RECORDS -
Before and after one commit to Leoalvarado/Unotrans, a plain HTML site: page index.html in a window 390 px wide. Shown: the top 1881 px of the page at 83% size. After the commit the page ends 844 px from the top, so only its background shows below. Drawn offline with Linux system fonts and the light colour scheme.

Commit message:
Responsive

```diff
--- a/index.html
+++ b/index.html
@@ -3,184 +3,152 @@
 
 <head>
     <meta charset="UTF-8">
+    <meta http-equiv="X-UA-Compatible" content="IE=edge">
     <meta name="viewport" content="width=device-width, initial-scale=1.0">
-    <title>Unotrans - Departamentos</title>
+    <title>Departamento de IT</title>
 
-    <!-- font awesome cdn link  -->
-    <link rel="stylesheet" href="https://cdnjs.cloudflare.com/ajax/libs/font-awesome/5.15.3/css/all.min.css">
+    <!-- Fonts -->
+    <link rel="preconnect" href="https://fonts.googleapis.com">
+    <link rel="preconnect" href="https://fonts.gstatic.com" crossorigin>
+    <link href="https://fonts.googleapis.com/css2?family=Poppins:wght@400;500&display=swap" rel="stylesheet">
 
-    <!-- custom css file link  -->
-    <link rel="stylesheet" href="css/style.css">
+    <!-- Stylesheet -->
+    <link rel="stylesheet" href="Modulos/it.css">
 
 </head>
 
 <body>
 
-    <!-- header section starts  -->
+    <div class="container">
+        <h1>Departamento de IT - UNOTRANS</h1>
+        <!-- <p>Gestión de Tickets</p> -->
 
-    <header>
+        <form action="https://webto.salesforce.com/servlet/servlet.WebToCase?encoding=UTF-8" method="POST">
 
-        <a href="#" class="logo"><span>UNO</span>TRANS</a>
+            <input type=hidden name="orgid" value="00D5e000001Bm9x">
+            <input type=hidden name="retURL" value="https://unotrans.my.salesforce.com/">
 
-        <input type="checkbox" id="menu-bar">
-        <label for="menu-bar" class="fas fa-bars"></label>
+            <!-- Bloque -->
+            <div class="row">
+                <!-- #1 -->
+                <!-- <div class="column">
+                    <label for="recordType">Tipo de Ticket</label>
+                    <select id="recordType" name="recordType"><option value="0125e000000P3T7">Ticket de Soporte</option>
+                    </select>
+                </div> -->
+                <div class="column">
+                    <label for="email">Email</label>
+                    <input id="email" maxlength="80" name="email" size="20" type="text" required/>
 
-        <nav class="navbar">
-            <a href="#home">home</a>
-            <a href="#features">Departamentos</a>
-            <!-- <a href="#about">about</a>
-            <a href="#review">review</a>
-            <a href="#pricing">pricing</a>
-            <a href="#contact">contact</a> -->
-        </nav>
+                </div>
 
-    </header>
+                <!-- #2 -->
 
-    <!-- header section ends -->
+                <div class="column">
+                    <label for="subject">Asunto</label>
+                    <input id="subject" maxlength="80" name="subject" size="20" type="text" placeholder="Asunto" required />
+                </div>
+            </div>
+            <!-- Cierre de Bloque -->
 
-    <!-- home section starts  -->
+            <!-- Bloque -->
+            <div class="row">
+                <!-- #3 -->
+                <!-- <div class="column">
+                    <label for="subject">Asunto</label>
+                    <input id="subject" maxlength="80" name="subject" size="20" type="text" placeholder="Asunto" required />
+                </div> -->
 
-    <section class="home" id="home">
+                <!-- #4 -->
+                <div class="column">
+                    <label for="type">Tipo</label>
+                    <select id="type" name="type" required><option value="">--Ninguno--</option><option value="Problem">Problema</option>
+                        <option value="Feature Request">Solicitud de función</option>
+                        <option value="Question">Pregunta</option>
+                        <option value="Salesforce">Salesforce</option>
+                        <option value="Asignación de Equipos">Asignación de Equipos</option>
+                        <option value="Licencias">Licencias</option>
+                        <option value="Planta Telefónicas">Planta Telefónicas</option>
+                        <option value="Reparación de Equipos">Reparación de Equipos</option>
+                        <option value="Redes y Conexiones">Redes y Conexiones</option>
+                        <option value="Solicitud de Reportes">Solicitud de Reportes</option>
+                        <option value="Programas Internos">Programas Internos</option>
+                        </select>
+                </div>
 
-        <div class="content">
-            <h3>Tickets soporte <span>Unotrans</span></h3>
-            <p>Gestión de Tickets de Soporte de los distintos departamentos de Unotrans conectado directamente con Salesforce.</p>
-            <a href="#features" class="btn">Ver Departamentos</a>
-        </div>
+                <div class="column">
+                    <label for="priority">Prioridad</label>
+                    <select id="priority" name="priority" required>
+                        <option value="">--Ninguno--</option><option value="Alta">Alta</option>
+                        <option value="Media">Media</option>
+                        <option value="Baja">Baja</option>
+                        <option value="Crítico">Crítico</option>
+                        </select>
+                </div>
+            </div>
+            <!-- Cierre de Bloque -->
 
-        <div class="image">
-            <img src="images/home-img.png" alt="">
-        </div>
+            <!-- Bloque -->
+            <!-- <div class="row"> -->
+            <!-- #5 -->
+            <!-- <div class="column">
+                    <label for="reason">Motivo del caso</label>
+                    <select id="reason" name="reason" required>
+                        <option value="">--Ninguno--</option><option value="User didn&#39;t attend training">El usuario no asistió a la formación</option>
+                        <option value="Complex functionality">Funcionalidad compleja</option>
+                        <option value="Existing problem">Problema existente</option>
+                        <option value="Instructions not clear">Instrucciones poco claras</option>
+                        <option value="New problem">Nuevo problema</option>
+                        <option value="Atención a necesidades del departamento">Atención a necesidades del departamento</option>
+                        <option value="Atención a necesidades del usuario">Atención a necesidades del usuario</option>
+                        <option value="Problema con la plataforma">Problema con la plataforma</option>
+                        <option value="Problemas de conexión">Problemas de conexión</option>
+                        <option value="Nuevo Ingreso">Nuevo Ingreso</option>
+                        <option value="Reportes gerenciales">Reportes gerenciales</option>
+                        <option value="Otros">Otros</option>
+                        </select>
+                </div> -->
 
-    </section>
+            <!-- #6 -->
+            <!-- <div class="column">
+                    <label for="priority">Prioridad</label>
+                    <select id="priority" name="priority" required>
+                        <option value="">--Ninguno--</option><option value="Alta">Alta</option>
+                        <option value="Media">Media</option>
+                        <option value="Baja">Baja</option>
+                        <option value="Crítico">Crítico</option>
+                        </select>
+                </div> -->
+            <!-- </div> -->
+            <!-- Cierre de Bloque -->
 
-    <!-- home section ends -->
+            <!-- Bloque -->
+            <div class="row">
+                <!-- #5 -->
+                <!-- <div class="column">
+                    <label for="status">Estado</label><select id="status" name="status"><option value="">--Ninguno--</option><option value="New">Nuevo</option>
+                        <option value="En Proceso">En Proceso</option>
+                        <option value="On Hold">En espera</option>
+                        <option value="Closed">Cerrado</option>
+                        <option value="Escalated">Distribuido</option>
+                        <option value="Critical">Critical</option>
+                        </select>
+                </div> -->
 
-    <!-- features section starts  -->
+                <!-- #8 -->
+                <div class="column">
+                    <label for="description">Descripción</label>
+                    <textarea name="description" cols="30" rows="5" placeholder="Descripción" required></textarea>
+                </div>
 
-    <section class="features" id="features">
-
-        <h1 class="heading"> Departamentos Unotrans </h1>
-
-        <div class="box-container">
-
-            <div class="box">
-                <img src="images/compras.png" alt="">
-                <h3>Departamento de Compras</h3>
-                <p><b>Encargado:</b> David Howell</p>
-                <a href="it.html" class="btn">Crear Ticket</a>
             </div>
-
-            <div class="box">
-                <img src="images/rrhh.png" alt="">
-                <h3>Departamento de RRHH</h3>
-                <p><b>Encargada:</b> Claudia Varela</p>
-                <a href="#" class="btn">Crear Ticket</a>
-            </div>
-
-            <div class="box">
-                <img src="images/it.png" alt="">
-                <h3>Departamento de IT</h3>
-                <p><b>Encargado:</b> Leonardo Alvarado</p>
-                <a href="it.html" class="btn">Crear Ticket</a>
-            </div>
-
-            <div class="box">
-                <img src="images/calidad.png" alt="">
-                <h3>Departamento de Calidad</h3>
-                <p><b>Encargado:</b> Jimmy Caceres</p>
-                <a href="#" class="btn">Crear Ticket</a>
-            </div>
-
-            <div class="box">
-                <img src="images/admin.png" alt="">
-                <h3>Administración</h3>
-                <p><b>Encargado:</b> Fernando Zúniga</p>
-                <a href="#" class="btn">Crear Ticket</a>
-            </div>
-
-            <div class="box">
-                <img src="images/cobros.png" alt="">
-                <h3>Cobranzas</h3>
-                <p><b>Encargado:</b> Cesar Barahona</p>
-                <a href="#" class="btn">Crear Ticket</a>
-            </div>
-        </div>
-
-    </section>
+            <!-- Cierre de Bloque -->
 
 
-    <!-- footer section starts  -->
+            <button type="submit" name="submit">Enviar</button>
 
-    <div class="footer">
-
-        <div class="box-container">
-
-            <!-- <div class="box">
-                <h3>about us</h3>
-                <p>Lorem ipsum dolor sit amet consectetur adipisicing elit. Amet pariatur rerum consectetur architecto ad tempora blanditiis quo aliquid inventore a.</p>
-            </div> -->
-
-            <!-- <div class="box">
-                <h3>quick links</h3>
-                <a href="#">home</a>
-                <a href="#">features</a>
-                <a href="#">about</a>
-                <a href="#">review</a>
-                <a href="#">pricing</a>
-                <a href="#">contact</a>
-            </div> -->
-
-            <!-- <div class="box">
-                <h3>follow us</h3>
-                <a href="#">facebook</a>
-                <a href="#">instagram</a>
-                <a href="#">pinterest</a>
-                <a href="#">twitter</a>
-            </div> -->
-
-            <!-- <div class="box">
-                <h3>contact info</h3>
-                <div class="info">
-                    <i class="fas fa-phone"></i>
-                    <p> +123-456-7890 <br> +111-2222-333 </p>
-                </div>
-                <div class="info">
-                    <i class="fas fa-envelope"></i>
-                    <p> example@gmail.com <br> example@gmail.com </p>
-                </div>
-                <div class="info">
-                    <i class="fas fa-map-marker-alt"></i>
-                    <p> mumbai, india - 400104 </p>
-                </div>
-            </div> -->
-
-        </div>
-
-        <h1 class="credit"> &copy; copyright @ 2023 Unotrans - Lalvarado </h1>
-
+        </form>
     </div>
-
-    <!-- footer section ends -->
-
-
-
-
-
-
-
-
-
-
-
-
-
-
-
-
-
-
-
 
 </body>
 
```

TASK GOAL - Please copy out each line in the entries that mentions the string "Atención".

EXPECTED ANSWER -
+                        <option value="Atención a necesidades del departamento">Atención a necesidades del departamento</option>
+                        <option value="Atención a necesidades del usuario">Atención a necesidades del usuario</option>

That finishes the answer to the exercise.